United States District Court, District of Columbia
E. BOASBERG UNITED STATES DISTRICT JUDGE
Accurate Tree and Landscaping Services sued CDAG
International for breach of contract. As Defendant has never
appeared despite proper service, the Clerk entered a default
against it. Accurate now moves for default judgment. Although
it has taken Plaintiff some time to file sufficient
pleadings, the Court will grant the Motion here.
determination of whether a default judgment is appropriate is
“committed to the sound discretion of the trial
court.” Jackson v. Beech, 636 F.2d 831, 835
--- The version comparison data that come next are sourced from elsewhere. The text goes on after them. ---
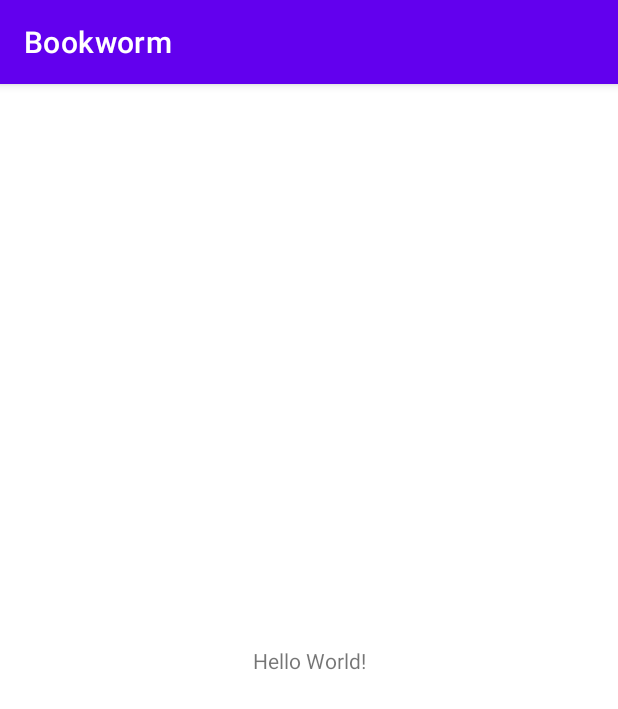
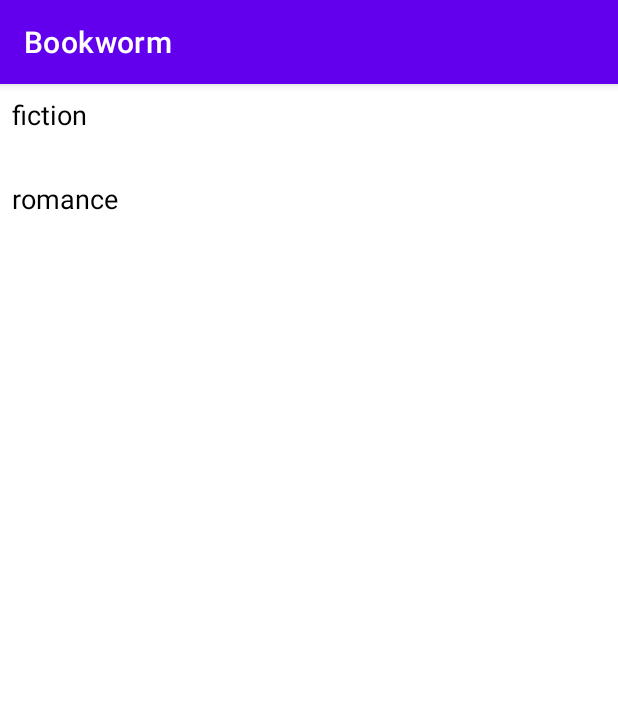
Before and after one commit to kriti18singh/Bookworm, an Android app: the screen it shows after launch (MainActivity), on a phone screen of 412 x 824 dp. Shown: the top 709 px of the screen. Run offline under Robolectric (Android 15) with nearby library versions, the phone set to English and light mode, and no system bars.

Commit message:
Add initial RecyclerView code

```diff
--- a/Bookworm/app/src/main/java/com/bookworm/MainActivity.java
+++ b/Bookworm/app/src/main/java/com/bookworm/MainActivity.java
@@ -1,14 +1,37 @@
 package com.bookworm;
 
 import androidx.appcompat.app.AppCompatActivity;
+import androidx.recyclerview.widget.LinearLayoutManager;
+import androidx.recyclerview.widget.RecyclerView;
 
 import android.os.Bundle;
 
+import com.bookworm.adapters.PopularCategoryAdapter;
+import com.bookworm.model.PopularCategory;
+
+import java.util.ArrayList;
+import java.util.List;
+
 public class MainActivity extends AppCompatActivity {
+
+    private RecyclerView mMainView;
+    private List<PopularCategory> mCategoryList = new ArrayList<>();
+    private PopularCategoryAdapter mCategoryAdapter;
 
     @Override
     protected void onCreate(Bundle savedInstanceState) {
         super.onCreate(savedInstanceState);
         setContentView(R.layout.activity_main);
+
+        mCategoryList.add(new PopularCategory("fiction"));
+        mCategoryList.add(new PopularCategory("romance"));
+
+        mMainView = findViewById(R.id.mainRecyclerView);
+
+
+        mCategoryAdapter = new PopularCategoryAdapter(mCategoryList, this);
+        LinearLayoutManager manager = new LinearLayoutManager(this);
+        mMainView.setLayoutManager(manager);
+        mMainView.setAdapter(mCategoryAdapter);
     }
 }
--- /dev/null
+++ b/Bookworm/app/src/main/java/com/bookworm/adapters/PopularCategoryAdapter.java
@@ -0,0 +1,58 @@
+package com.bookworm.adapters;
+
+import android.content.Context;
+import android.view.LayoutInflater;
+import android.view.View;
+import android.view.ViewGroup;
+import android.widget.TextView;
+
+import com.bookworm.R;
+import com.bookworm.model.PopularCategory;
+
+import java.util.List;
+
+import androidx.annotation.NonNull;
+import androidx.recyclerview.widget.LinearLayoutManager;
+import androidx.recyclerview.widget.RecyclerView;
+
+public class PopularCategoryAdapter extends RecyclerView.Adapter<PopularCategoryAdapter.ViewHolder> {
+
+    private Context mContext;
+    private List<PopularCategory> mCategories;
+
+    public PopularCategoryAdapter(List<PopularCategory> list, Context context) {
+        mContext = context;
+        mCategories = list;
+    }
+
+    @NonNull
+    @Override
+    public ViewHolder onCreateViewHolder(@NonNull ViewGroup parent, int viewType) {
+        View view = LayoutInflater.from(mContext).inflate(R.layout.single_category, parent, false);
+        return new ViewHolder(view);
+    }
+
+    @Override
+    public void onBindViewHolder(@NonNull ViewHolder holder, int position) {
+        holder.recyclerView.setAdapter(new VolumeInfoAdapter(mContext, mCategories.get(position).getmList()));
+        holder.recyclerView.setLayoutManager(new LinearLayoutManager(mContext, LinearLayoutManager.HORIZONTAL, false));
+        holder.recyclerView.setHasFixedSize(true);
+        holder.tvHeading.setText(mCategories.get(position).getCategory());
+    }
+
+    @Override
+    public int getItemCount() {
+        return mCategories.size();
+    }
+
+    public class ViewHolder extends RecyclerView.ViewHolder {
+        RecyclerView recyclerView;
+        TextView tvHeading;
+
+        public ViewHolder(View itemView) {
+            super(itemView);
+            recyclerView = (RecyclerView) itemView.findViewById(R.id.rvCategories);
+            tvHeading = (TextView) itemView.findViewById(R.id.tvCategoryName);
+        }
+    }
+}
--- /dev/null
+++ b/Bookworm/app/src/main/java/com/bookworm/adapters/VolumeInfoAdapter.java
@@ -0,0 +1,59 @@
+package com.bookworm.adapters;
+
+import android.content.Context;
+import android.view.LayoutInflater;
+import android.view.View;
+import android.view.ViewGroup;
+import android.widget.ImageView;
+import android.widget.TextView;
+
+import com.bookworm.R;
+import com.bookworm.model.VolumeInfo;
+
+import java.util.List;
+
+import androidx.annotation.NonNull;
+import androidx.recyclerview.widget.RecyclerView;
+
+public class VolumeInfoAdapter extends RecyclerView.Adapter<VolumeInfoAdapter.VolumeInfoViewHolder> {
+
+    private Context mContext;
+    private List<VolumeInfo> mList;
+
+    public VolumeInfoAdapter(Context mContext, List<VolumeInfo> mList) {
+        this.mContext = mContext;
+        this.mList = mList;
+    }
+
+    @NonNull
+    @Override
+    public VolumeInfoViewHolder onCreateViewHolder(@NonNull ViewGroup parent, int viewType) {
+        View view = LayoutInflater.from(mContext).inflate(R.layout.single_volume_info, parent, false);
+        return new VolumeInfoViewHolder(view);
+    }
+
+    @Override
+    public void onBindViewHolder(@NonNull VolumeInfoViewHolder holder, int position) {
+        VolumeInfo volume = mList.get(position);
+        holder.tv.setText(volume.getName());
+        holder.tv1.setText(volume.getAuthor());
+        //Picasso.get().load(chapter.imageUrl).into(holder.ivChapter);
+    }
+
+    @Override
+    public int getItemCount() {
+        return mList.size();
+    }
+
+    public class VolumeInfoViewHolder extends RecyclerView.ViewHolder {
+        public ImageView ivVolumeInfo;
+        public TextView tv, tv1;
+
+        public VolumeInfoViewHolder(View itemView) {
+            super(itemView);
+            tv = (TextView) itemView.findViewById(R.id.tvVolumeName);
+            tv1 = (TextView) itemView.findViewById(R.id.tvVolumeAuthorName);
+            //ivChapter = (ImageView) itemView.findViewById(R.id.ivChapter);
+        }
+    }
+}
--- /dev/null
+++ b/Bookworm/app/src/main/java/com/bookworm/model/PopularCategory.java
@@ -0,0 +1,31 @@
+package com.bookworm.model;
+
+import java.util.ArrayList;
+import java.util.List;
+
+public class PopularCategory {
+    private String mCategory;
+
+    private List<VolumeInfo> mList;
+
+    public PopularCategory(String mCategory) {
+        this.mCategory = mCategory;
+        mList = new ArrayList<>();
+    }
+
+    public String getCategory() {
+        return mCategory;
+    }
+
+    public void setCategory(String mCategory) {
+        this.mCategory = mCategory;
+    }
+
+    public List<VolumeInfo> getmList() {
+        return mList;
+    }
+
+    public void setmList(List<VolumeInfo> mList) {
+        this.mList = mList;
+    }
+}
--- a/Bookworm/app/src/main/res/layout/activity_main.xml
+++ b/Bookworm/app/src/main/res/layout/activity_main.xml
@@ -6,13 +6,9 @@
     android:layout_height="match_parent"
     tools:context=".MainActivity">
 
-    <TextView
-        android:layout_width="wrap_content"
-        android:layout_height="wrap_content"
-        android:text="Hello World!"
-        app:layout_constraintBottom_toBottomOf="parent"
-        app:layout_constraintLeft_toLeftOf="parent"
-        app:layout_constraintRight_toRightOf="parent"
-        app:layout_constraintTop_toTopOf="parent" />
+    <androidx.recyclerview.widget.RecyclerView
+        android:layout_width="match_parent"
+        android:layout_height="match_parent"
+        android:id="@+id/mainRecyclerView" />
 
 </androidx.constraintlayout.widget.ConstraintLayout>
--- /dev/null
+++ b/Bookworm/app/src/main/res/layout/single_category.xml
@@ -0,0 +1,29 @@
+<?xml version="1.0" encoding="utf-8"?>
+<LinearLayout xmlns:android="http://schemas.android.com/apk/res/android"
+    android:layout_width="match_parent"
+    android:layout_height="wrap_content"
+    android:orientation="vertical">
+
+    <LinearLayout
+        android:orientation="vertical"
+        android:background="#FFFFFF"
+        android:layout_width="match_parent"
+        android:layout_height="match_parent"
+        android:layout_marginBottom="15dp">
+
+        <TextView
+            android:id="@+id/tvCategoryName"
+            android:layout_width="wrap_content"
+            android:layout_height="wrap_content"
+            android:layout_margin="8dp"
+            android:textSize="18sp"
+            android:textColor="#000000" />
+
+        <androidx.recyclerview.widget.RecyclerView
+            android:id="@+id/rvCategories"
+            android:layout_width="match_parent"
+            android:layout_height="match_parent" />
+
+    </LinearLayout>
+
+</LinearLayout>
--- a/Bookworm/gradle.properties
+++ b/Bookworm/gradle.properties
@@ -19,3 +19,4 @@ android.useAndroidX=true
 # resources declared in the library itself and none from the library's dependencies,
 # thereby reducing the size of the R class for that library
 android.nonTransitiveRClass=true
+android.enableJetifier=true
```
Also changed, not shown: Bookworm/app/src/main/java/com/bookworm/model/VolumeInfo.java (added, +32 -0 lines), Bookworm/app/src/main/res/layout/single_volume_info.xml (added, +53 -0 lines).
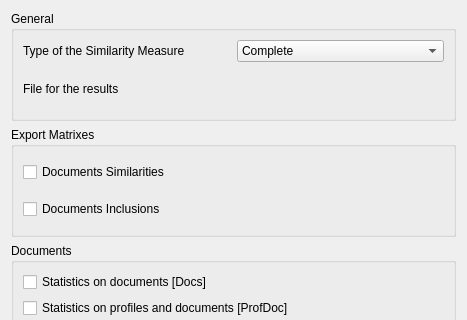
pfrancq/galilei, file statsims/frontend/kde/config.ui: the form before one commit; both pictures show x 0 to 467 and y 0 to 320 of the 467 by 486 pixel window.
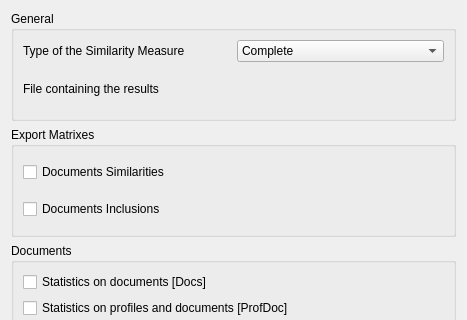
The form after the commit. Custom widgets are drawn as their Qt base class.

The edit to the form file:
```diff
--- a/statsims/frontend/kde/config.ui
+++ b/statsims/frontend/kde/config.ui
@@ -50,7 +50,7 @@
         <item>
          <widget class="QLabel" name="label_2">
           <property name="text">
-           <string>File for the results</string>
+           <string>File containing the results</string>
           </property>
          </widget>
         </item>
```
Left out of the diff: 16 changed lines with no effect on the pictures.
(D.C. Cir. 1980) (citations omitted). A default judgment may
enter where a defendant is “totally unresponsive,
” and its default is plainly willful, as reflected by
its failure to respond to the summons and complaint, the
entry of default, or the motion for default judgment. See
Gutierrez v. Berg Contracting Inc., No. 99-3044, 2000 WL
331721, at *1 (D.D.C. March 20, 2000) (citing
Jackson, 636 F.2d at 836). Nevertheless,
“[m]odern courts are . . . reluctant to enter and
enforce judgments unwarranted by the facts, ”
Jackson, 636 F.2d at 835, and “a district
court may still deny an application for default judgment
where the allegations of the complaint, even if true, are
legally insufficient to make out a claim.”
Gutierrez, 2000 WL 331721, at *2 (citing Aldabe
v. Aldabe, 616 F.2d 1089, 1092 (9th Cir. 1980)). Once a
default is entered, however, the defendant “is deemed
to admit every well-pleaded allegation in the
complaint.” Adkins v. Teseo, 180 F.Supp.2d 15,
17 (D.D.C. 2001); see Trans World Airlines, Inc. v.
Hughes, 449 F.2d 51, 63 (2d Cir. 1971), rev'd on
other grounds, 409 U.S. 363 (1973); see also
10A Wright & Miller, Fed. Prac. & Proc. Civ. §
2688.1 (4th ed.) (defaulting “defendant has no further
standing to contest the factual allegations of
plaintiff's claim for relief”). If those facts are
sufficient to establish liability, the court then
“make[s] an independent determination of the sum to be
awarded” based upon evidence in the record. See
Adkins, 180 F.Supp.2d at 17.
is no doubt that Defendant has been “totally
unresponsive” and willfully in default in this case.
Indeed, it has had multiple opportunities to respond given
the numerous missteps by Plaintiff. On May 1, 2018, Gary
Null, the owner of Accurate, filed the first Complaint here
and served CDAG on May 9, 2018. See ECF No. 1
(Compl.); ECF No. 3 (Return of Service). After Null amended
the caption of the Complaint to make clear the name of the
entity he was suing, see ECF No. 9 & Minute
Order of Aug. 10, 2018, the Clerk entered default on August
16. See ECF No. 11. When Null moved for default
judgment, however, the Court explained that he was not the
proper Plaintiff since only Accurate was a party to the
contract. See Minute Order of Sept. 25, 2018.
Amended Complaint rectified that error. See ECF No.
15. On Accurate's next attempt at default judgment, the
Court pointed out that no proof of service had ever been
filed. See Minute Order of Dec. 11, 2018. Plaintiff
then filed such proof, see ECF No. 19, but
puzzlingly asked for relief under Fed.R.Civ.P. 60(b), which
had no relevance here in the absence of a judgment.
See Minute Order of Jan. 9, 2019. A new affidavit of
default was subsequently filed, see ECF No. 21, and
entry of default once again granted by the Clerk.
See ECF No. 24. The most current Motion for Default
Judgment is now pending. See ECF No. 25.
this Court's admonitions, see Minute Order of
Sept. 4, 2018, the current Motion again omits the contract
and any affidavit. The Court will nonetheless liberally
incorporate those documents from a prior failed pleading,
see ECF Nos. 13-1 (Affidavit of Gary Null), 13-2
(Subcontract Agreement), though it could once again deny this
Motion for failure to include the necessary documents.
has averred that he entered into the attached contract with
Accurate for $82, 500 and then agreed on an additional $8,
500 and that, despite performing the work, he was never paid.
See Null Aff. at 1. This is sufficient to prove the
existence of a contract, its breach, and the amount owed.
Court will, accordingly, issue an Order granting the Motion